[Revision comparison data]
────

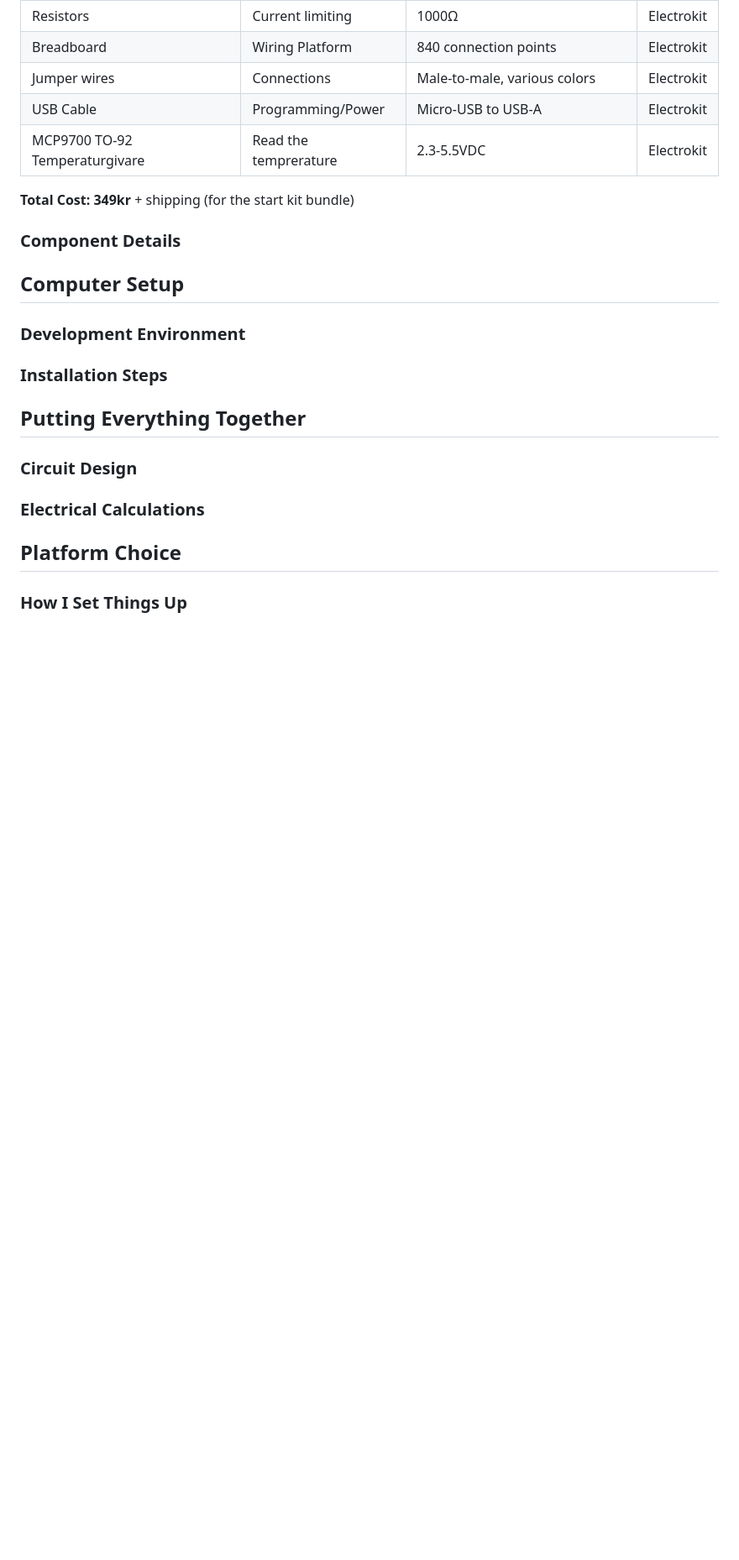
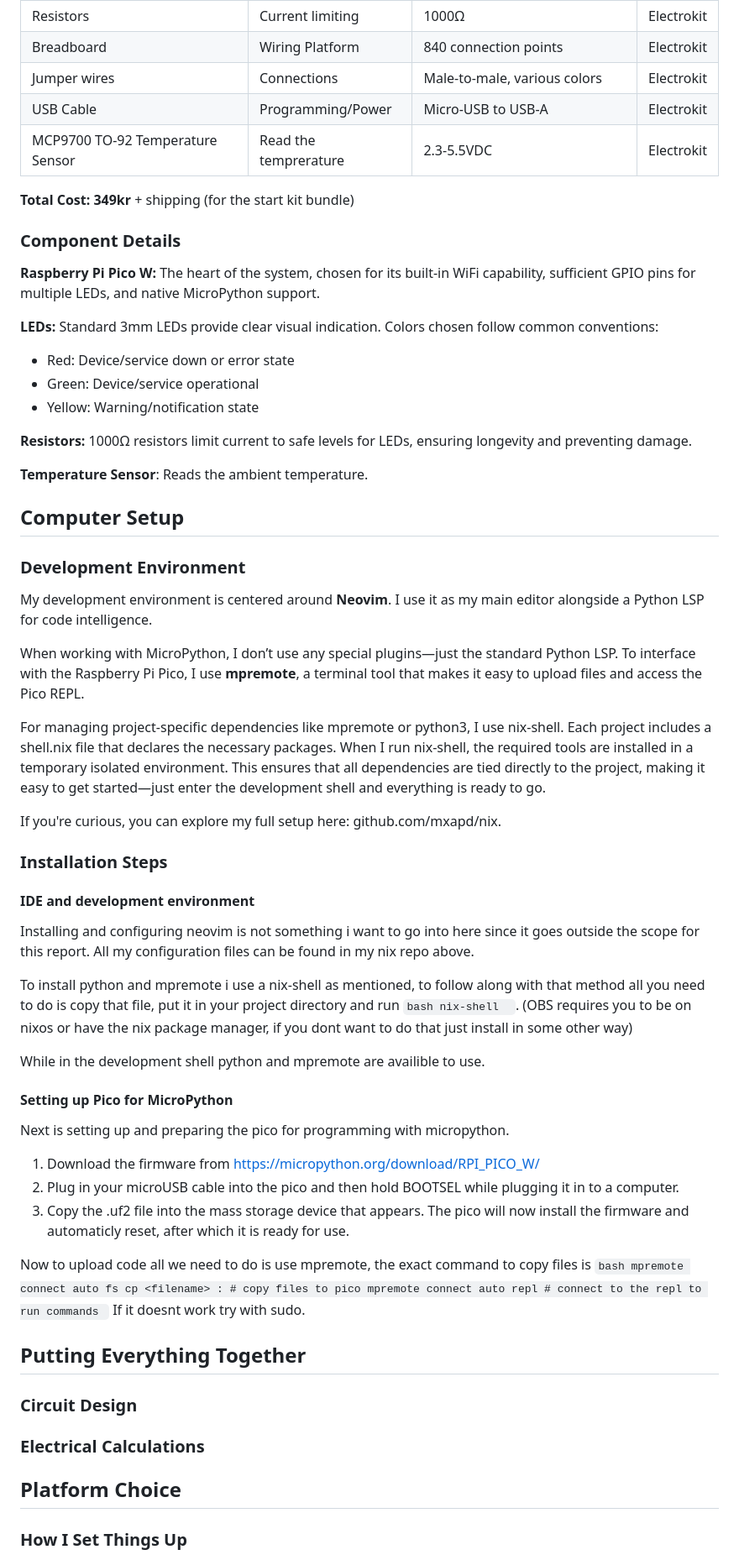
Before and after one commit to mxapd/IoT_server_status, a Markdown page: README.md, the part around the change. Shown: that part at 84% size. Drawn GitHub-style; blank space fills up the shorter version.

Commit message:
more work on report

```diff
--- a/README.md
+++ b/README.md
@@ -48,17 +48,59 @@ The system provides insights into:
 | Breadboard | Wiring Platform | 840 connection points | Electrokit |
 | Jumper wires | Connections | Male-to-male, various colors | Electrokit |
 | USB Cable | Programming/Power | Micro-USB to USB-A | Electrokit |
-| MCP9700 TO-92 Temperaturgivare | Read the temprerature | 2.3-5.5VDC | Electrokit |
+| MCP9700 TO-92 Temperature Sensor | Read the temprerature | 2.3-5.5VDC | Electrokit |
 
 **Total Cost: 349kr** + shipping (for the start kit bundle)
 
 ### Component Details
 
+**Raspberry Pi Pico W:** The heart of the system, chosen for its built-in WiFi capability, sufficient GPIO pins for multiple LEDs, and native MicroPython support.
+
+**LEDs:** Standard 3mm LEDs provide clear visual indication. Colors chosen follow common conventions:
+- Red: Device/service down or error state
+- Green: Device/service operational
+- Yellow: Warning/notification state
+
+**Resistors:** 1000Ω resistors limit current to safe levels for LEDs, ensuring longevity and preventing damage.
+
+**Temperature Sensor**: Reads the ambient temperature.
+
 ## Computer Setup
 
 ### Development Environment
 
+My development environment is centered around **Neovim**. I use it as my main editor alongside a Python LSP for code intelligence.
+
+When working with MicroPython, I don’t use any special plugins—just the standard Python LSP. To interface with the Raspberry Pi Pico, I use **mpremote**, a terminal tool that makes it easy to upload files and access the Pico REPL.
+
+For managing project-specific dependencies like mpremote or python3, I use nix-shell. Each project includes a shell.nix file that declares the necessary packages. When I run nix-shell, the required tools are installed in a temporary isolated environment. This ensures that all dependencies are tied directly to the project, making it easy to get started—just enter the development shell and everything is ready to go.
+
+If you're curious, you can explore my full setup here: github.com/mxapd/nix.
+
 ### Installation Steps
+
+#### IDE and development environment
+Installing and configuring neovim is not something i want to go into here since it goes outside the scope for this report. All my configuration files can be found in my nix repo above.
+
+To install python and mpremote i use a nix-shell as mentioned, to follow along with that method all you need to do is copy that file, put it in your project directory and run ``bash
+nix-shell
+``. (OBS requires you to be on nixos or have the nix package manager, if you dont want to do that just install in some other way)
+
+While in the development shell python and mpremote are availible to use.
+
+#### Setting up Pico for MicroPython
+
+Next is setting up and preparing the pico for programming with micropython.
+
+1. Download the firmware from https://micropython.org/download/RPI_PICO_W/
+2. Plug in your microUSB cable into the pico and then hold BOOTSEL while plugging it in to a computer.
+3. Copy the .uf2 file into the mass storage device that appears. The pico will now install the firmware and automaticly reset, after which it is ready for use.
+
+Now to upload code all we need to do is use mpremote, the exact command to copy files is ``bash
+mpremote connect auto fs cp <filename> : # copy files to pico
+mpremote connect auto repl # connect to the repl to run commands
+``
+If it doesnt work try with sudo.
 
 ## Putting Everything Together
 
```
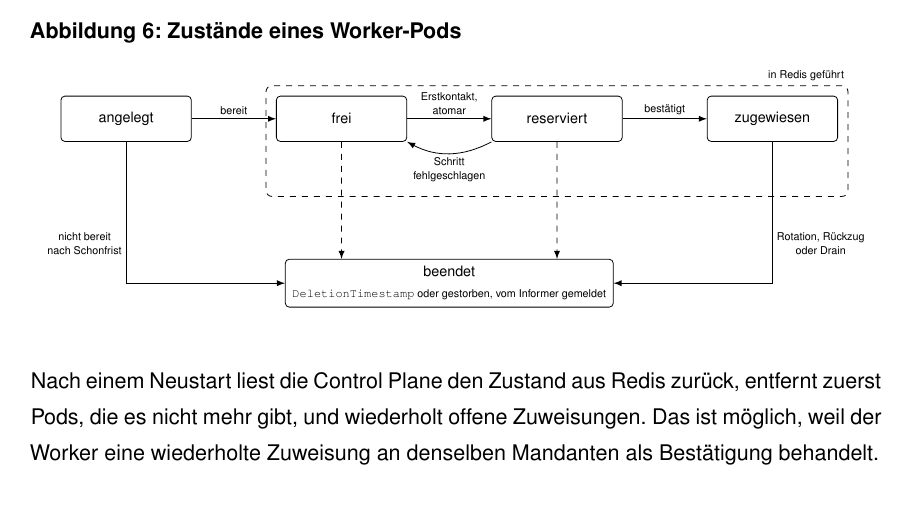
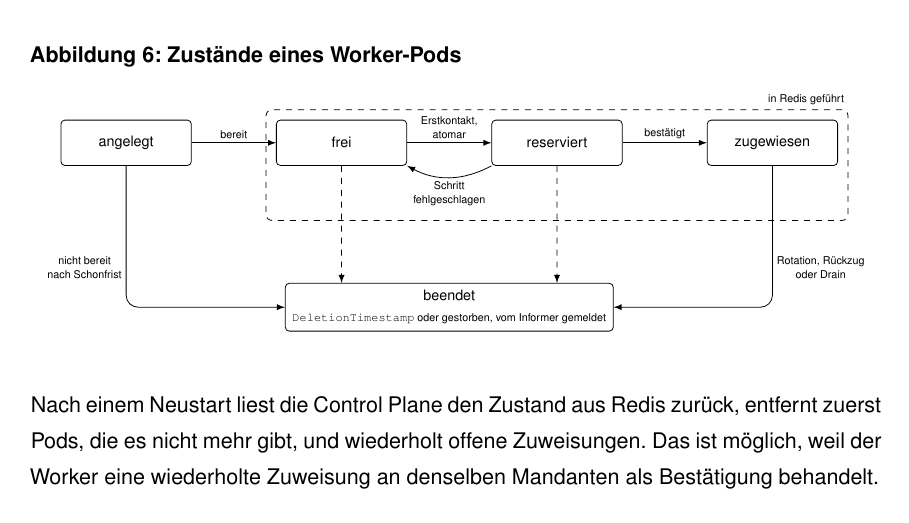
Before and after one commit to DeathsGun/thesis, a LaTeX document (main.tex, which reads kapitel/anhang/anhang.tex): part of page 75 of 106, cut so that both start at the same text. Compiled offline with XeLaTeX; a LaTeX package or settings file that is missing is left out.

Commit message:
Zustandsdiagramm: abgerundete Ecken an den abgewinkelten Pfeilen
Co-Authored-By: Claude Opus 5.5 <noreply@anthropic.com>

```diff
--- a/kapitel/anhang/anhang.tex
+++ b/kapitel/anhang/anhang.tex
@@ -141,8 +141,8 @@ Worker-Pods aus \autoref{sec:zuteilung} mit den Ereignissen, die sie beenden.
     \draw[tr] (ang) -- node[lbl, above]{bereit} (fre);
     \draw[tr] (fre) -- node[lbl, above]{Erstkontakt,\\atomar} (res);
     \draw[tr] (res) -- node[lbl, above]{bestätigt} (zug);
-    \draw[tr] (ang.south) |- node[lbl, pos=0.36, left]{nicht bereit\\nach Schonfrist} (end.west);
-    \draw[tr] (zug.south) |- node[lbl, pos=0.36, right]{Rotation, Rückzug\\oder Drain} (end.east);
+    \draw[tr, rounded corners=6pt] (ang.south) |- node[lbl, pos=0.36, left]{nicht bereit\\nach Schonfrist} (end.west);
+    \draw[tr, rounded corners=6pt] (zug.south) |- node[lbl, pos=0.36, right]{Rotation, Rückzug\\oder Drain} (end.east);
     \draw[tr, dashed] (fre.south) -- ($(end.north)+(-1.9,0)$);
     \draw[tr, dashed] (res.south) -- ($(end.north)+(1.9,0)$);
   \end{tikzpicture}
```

────

## WHAT NEEDS TO BE DONE
In the copy, include every record exactly and no pictures at all.

## OUTPUT
Before and after one commit to mxapd/IoT_server_status, a Markdown page: README.md, the part around the change. Shown: that part at 84% size. Drawn GitHub-style; blank space fills up the shorter version.

Commit message:
more work on report

```diff
--- a/README.md
+++ b/README.md
@@ -48,17 +48,59 @@ The system provides insights into:
 | Breadboard | Wiring Platform | 840 connection points | Electrokit |
 | Jumper wires | Connections | Male-to-male, various colors | Electrokit |
 | USB Cable | Programming/Power | Micro-USB to USB-A | Electrokit |
-| MCP9700 TO-92 Temperaturgivare | Read the temprerature | 2.3-5.5VDC | Electrokit |
+| MCP9700 TO-92 Temperature Sensor | Read the temprerature | 2.3-5.5VDC | Electrokit |
 
 **Total Cost: 349kr** + shipping (for the start kit bundle)
 
 ### Component Details
 
+**Raspberry Pi Pico W:** The heart of the system, chosen for its built-in WiFi capability, sufficient GPIO pins for multiple LEDs, and native MicroPython support.
+
+**LEDs:** Standard 3mm LEDs provide clear visual indication. Colors chosen follow common conventions:
+- Red: Device/service down or error state
+- Green: Device/service operational
+- Yellow: Warning/notification state
+
+**Resistors:** 1000Ω resistors limit current to safe levels for LEDs, ensuring longevity and preventing damage.
+
+**Temperature Sensor**: Reads the ambient temperature.
+
 ## Computer Setup
 
 ### Development Environment
 
+My development environment is centered around **Neovim**. I use it as my main editor alongside a Python LSP for code intelligence.
+
+When working with MicroPython, I don’t use any special plugins—just the standard Python LSP. To interface with the Raspberry Pi Pico, I use **mpremote**, a terminal tool that makes it easy to upload files and access the Pico REPL.
+
+For managing project-specific dependencies like mpremote or python3, I use nix-shell. Each project includes a shell.nix file that declares the necessary packages. When I run nix-shell, the required tools are installed in a temporary isolated environment. This ensures that all dependencies are tied directly to the project, making it easy to get started—just enter the development shell and everything is ready to go.
+
+If you're curious, you can explore my full setup here: github.com/mxapd/nix.
+
 ### Installation Steps
+
+#### IDE and development environment
+Installing and configuring neovim is not something i want to go into here since it goes outside the scope for this report. All my configuration files can be found in my nix repo above.
+
+To install python and mpremote i use a nix-shell as mentioned, to follow along with that method all you need to do is copy that file, put it in your project directory and run ``bash
+nix-shell
+``. (OBS requires you to be on nixos or have the nix package manager, if you dont want to do that just install in some other way)
+
+While in the development shell python and mpremote are availible to use.
+
+#### Setting up Pico for MicroPython
+
+Next is setting up and preparing the pico for programming with micropython.
+
+1. Download the firmware from https://micropython.org/download/RPI_PICO_W/
+2. Plug in your microUSB cable into the pico and then hold BOOTSEL while plugging it in to a computer.
+3. Copy the .uf2 file into the mass storage device that appears. The pico will now install the firmware and automaticly reset, after which it is ready for use.
+
+Now to upload code all we need to do is use mpremote, the exact command to copy files is ``bash
+mpremote connect auto fs cp <filename> : # copy files to pico
+mpremote connect auto repl # connect to the repl to run commands
+``
+If it doesnt work try with sudo.
 
 ## Putting Everything Together
 
```
Before and after one commit to DeathsGun/thesis, a LaTeX document (main.tex, which reads kapitel/anhang/anhang.tex): part of page 75 of 106, cut so that both start at the same text. Compiled offline with XeLaTeX; a LaTeX package or settings file that is missing is left out.

Commit message:
Zustandsdiagramm: abgerundete Ecken an den abgewinkelten Pfeilen
Co-Authored-By: Claude Opus 5.5 <noreply@anthropic.com>

```diff
--- a/kapitel/anhang/anhang.tex
+++ b/kapitel/anhang/anhang.tex
@@ -141,8 +141,8 @@ Worker-Pods aus \autoref{sec:zuteilung} mit den Ereignissen, die sie beenden.
     \draw[tr] (ang) -- node[lbl, above]{bereit} (fre);
     \draw[tr] (fre) -- node[lbl, above]{Erstkontakt,\\atomar} (res);
     \draw[tr] (res) -- node[lbl, above]{bestätigt} (zug);
-    \draw[tr] (ang.south) |- node[lbl, pos=0.36, left]{nicht bereit\\nach Schonfrist} (end.west);
-    \draw[tr] (zug.south) |- node[lbl, pos=0.36, right]{Rotation, Rückzug\\oder Drain} (end.east);
+    \draw[tr, rounded corners=6pt] (ang.south) |- node[lbl, pos=0.36, left]{nicht bereit\\nach Schonfrist} (end.west);
+    \draw[tr, rounded corners=6pt] (zug.south) |- node[lbl, pos=0.36, right]{Rotation, Rückzug\\oder Drain} (end.east);
     \draw[tr, dashed] (fre.south) -- ($(end.north)+(-1.9,0)$);
     \draw[tr, dashed] (res.south) -- ($(end.north)+(1.9,0)$);
   \end{tikzpicture}
```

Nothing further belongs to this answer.